**What you are asked to do**
Please return the records below exactly as they appear, leaving every picture out.

**Available data**
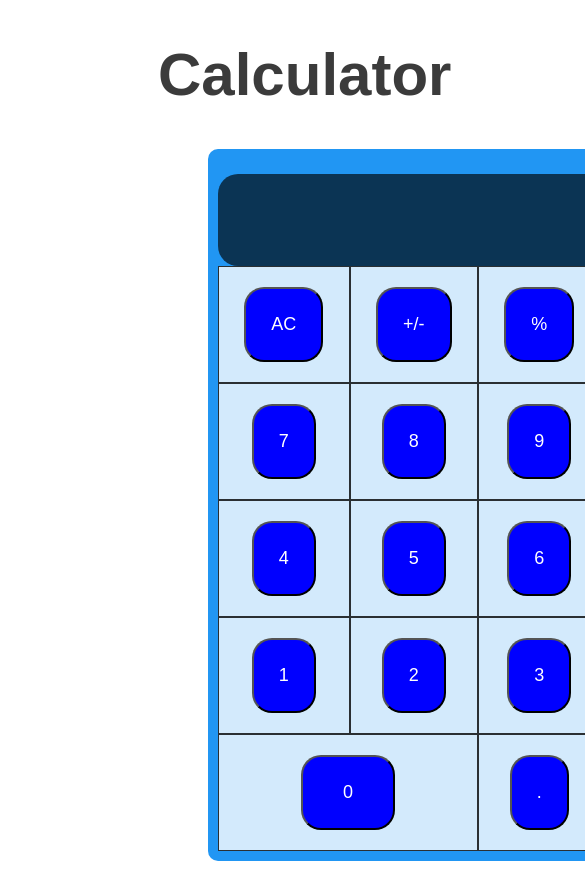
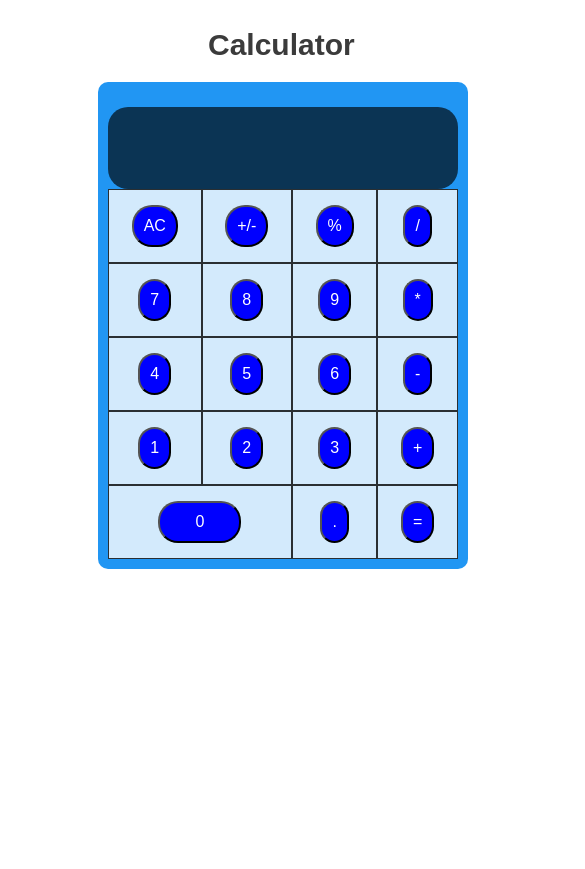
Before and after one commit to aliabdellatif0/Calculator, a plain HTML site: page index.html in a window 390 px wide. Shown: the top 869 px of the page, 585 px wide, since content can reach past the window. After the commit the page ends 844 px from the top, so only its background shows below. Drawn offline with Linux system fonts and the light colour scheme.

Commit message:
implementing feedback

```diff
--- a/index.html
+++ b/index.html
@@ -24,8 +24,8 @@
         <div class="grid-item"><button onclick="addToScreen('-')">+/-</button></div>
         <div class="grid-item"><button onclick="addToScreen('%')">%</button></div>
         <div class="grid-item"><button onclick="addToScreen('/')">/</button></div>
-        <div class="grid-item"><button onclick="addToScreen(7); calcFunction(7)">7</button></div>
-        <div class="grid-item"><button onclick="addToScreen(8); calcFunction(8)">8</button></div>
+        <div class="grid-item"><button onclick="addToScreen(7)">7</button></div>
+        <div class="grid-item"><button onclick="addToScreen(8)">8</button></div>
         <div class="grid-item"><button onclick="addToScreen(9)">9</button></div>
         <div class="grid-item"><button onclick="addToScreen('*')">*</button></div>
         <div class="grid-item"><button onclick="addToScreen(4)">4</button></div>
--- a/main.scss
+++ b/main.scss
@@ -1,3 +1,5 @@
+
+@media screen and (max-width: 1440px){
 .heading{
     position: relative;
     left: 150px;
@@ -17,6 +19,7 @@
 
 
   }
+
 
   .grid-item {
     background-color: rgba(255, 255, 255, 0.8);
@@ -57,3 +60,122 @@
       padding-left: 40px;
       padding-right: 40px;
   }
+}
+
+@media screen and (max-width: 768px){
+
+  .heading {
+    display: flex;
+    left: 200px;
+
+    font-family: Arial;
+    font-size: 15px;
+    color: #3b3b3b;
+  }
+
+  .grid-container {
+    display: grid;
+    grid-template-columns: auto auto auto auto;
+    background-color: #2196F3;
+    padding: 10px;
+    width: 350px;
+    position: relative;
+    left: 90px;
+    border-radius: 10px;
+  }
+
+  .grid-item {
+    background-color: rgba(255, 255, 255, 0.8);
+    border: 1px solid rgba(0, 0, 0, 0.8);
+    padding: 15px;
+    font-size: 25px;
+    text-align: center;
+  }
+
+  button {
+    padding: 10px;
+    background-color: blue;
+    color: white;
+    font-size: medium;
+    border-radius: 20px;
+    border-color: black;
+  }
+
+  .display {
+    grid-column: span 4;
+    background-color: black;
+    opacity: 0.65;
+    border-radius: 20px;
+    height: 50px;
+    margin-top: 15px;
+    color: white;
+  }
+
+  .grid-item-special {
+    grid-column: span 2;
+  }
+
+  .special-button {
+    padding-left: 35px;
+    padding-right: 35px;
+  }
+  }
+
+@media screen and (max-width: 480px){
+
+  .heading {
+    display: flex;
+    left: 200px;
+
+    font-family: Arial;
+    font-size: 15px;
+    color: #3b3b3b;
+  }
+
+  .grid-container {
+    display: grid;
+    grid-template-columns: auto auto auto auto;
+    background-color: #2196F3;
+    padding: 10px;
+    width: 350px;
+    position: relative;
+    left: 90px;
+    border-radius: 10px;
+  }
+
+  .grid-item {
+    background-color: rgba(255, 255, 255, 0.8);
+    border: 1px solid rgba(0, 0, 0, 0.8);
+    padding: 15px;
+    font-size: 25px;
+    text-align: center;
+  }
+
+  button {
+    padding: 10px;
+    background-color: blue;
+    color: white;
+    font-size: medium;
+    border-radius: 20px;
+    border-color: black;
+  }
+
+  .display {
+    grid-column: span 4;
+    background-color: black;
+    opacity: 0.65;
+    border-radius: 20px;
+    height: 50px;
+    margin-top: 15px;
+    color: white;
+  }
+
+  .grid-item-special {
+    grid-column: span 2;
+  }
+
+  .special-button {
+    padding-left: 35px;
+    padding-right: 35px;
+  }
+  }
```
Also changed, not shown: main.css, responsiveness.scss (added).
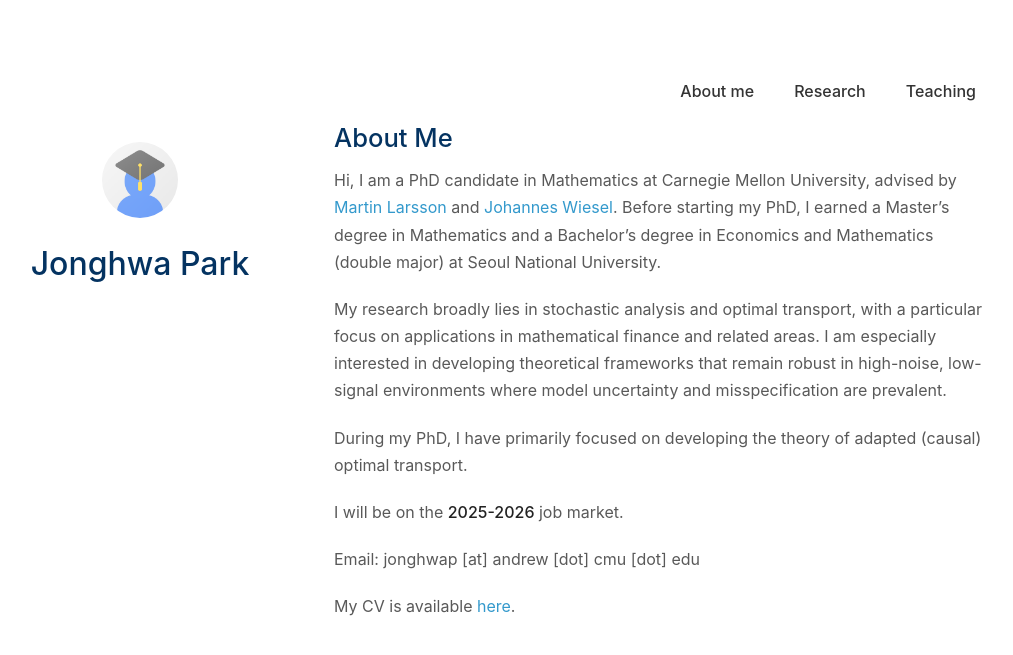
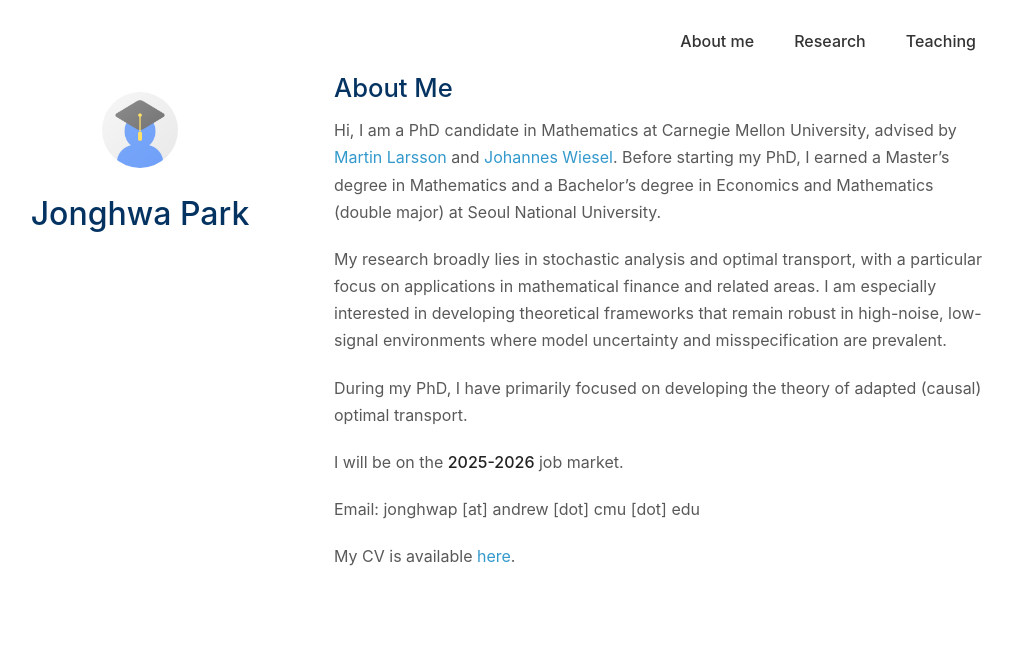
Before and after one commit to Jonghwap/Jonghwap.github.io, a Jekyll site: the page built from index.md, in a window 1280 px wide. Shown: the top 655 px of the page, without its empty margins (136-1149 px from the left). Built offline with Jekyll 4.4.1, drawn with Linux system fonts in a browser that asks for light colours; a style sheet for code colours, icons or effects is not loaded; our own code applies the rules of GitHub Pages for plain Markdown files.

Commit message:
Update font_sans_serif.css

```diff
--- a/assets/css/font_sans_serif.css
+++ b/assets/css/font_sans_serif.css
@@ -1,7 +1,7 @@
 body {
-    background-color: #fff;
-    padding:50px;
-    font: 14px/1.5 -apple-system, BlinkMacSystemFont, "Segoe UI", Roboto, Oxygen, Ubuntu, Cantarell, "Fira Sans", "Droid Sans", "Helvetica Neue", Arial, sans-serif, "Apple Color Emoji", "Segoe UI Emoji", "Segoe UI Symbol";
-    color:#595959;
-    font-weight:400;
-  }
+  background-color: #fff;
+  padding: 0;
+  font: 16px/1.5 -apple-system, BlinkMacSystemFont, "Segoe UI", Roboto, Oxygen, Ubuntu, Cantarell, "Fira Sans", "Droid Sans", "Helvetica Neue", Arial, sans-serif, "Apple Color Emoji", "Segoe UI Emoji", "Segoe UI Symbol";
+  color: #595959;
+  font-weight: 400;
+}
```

**Response to this task**
Before and after one commit to aliabdellatif0/Calculator, a plain HTML site: page index.html in a window 390 px wide. Shown: the top 869 px of the page, 585 px wide, since content can reach past the window. After the commit the page ends 844 px from the top, so only its background shows below. Drawn offline with Linux system fonts and the light colour scheme.

Commit message:
implementing feedback

```diff
--- a/index.html
+++ b/index.html
@@ -24,8 +24,8 @@
         <div class="grid-item"><button onclick="addToScreen('-')">+/-</button></div>
         <div class="grid-item"><button onclick="addToScreen('%')">%</button></div>
         <div class="grid-item"><button onclick="addToScreen('/')">/</button></div>
-        <div class="grid-item"><button onclick="addToScreen(7); calcFunction(7)">7</button></div>
-        <div class="grid-item"><button onclick="addToScreen(8); calcFunction(8)">8</button></div>
+        <div class="grid-item"><button onclick="addToScreen(7)">7</button></div>
+        <div class="grid-item"><button onclick="addToScreen(8)">8</button></div>
         <div class="grid-item"><button onclick="addToScreen(9)">9</button></div>
         <div class="grid-item"><button onclick="addToScreen('*')">*</button></div>
         <div class="grid-item"><button onclick="addToScreen(4)">4</button></div>
--- a/main.scss
+++ b/main.scss
@@ -1,3 +1,5 @@
+
+@media screen and (max-width: 1440px){
 .heading{
     position: relative;
     left: 150px;
@@ -17,6 +19,7 @@
 
 
   }
+
 
   .grid-item {
     background-color: rgba(255, 255, 255, 0.8);
@@ -57,3 +60,122 @@
       padding-left: 40px;
       padding-right: 40px;
   }
+}
+
+@media screen and (max-width: 768px){
+
+  .heading {
+    display: flex;
+    left: 200px;
+
+    font-family: Arial;
+    font-size: 15px;
+    color: #3b3b3b;
+  }
+
+  .grid-container {
+    display: grid;
+    grid-template-columns: auto auto auto auto;
+    background-color: #2196F3;
+    padding: 10px;
+    width: 350px;
+    position: relative;
+    left: 90px;
+    border-radius: 10px;
+  }
+
+  .grid-item {
+    background-color: rgba(255, 255, 255, 0.8);
+    border: 1px solid rgba(0, 0, 0, 0.8);
+    padding: 15px;
+    font-size: 25px;
+    text-align: center;
+  }
+
+  button {
+    padding: 10px;
+    background-color: blue;
+    color: white;
+    font-size: medium;
+    border-radius: 20px;
+    border-color: black;
+  }
+
+  .display {
+    grid-column: span 4;
+    background-color: black;
+    opacity: 0.65;
+    border-radius: 20px;
+    height: 50px;
+    margin-top: 15px;
+    color: white;
+  }
+
+  .grid-item-special {
+    grid-column: span 2;
+  }
+
+  .special-button {
+    padding-left: 35px;
+    padding-right: 35px;
+  }
+  }
+
+@media screen and (max-width: 480px){
+
+  .heading {
+    display: flex;
+    left: 200px;
+
+    font-family: Arial;
+    font-size: 15px;
+    color: #3b3b3b;
+  }
+
+  .grid-container {
+    display: grid;
+    grid-template-columns: auto auto auto auto;
+    background-color: #2196F3;
+    padding: 10px;
+    width: 350px;
+    position: relative;
+    left: 90px;
+    border-radius: 10px;
+  }
+
+  .grid-item {
+    background-color: rgba(255, 255, 255, 0.8);
+    border: 1px solid rgba(0, 0, 0, 0.8);
+    padding: 15px;
+    font-size: 25px;
+    text-align: center;
+  }
+
+  button {
+    padding: 10px;
+    background-color: blue;
+    color: white;
+    font-size: medium;
+    border-radius: 20px;
+    border-color: black;
+  }
+
+  .display {
+    grid-column: span 4;
+    background-color: black;
+    opacity: 0.65;
+    border-radius: 20px;
+    height: 50px;
+    margin-top: 15px;
+    color: white;
+  }
+
+  .grid-item-special {
+    grid-column: span 2;
+  }
+
+  .special-button {
+    padding-left: 35px;
+    padding-right: 35px;
+  }
+  }
```
Also changed, not shown: main.css, responsiveness.scss (added).
Before and after one commit to Jonghwap/Jonghwap.github.io, a Jekyll site: the page built from index.md, in a window 1280 px wide. Shown: the top 655 px of the page, without its empty margins (136-1149 px from the left). Built offline with Jekyll 4.4.1, drawn with Linux system fonts in a browser that asks for light colours; a style sheet for code colours, icons or effects is not loaded; our own code applies the rules of GitHub Pages for plain Markdown files.

Commit message:
Update font_sans_serif.css

```diff
--- a/assets/css/font_sans_serif.css
+++ b/assets/css/font_sans_serif.css
@@ -1,7 +1,7 @@
 body {
-    background-color: #fff;
-    padding:50px;
-    font: 14px/1.5 -apple-system, BlinkMacSystemFont, "Segoe UI", Roboto, Oxygen, Ubuntu, Cantarell, "Fira Sans", "Droid Sans", "Helvetica Neue", Arial, sans-serif, "Apple Color Emoji", "Segoe UI Emoji", "Segoe UI Symbol";
-    color:#595959;
-    font-weight:400;
-  }
+  background-color: #fff;
+  padding: 0;
+  font: 16px/1.5 -apple-system, BlinkMacSystemFont, "Segoe UI", Roboto, Oxygen, Ubuntu, Cantarell, "Fira Sans", "Droid Sans", "Helvetica Neue", Arial, sans-serif, "Apple Color Emoji", "Segoe UI Emoji", "Segoe UI Symbol";
+  color: #595959;
+  font-weight: 400;
+}
```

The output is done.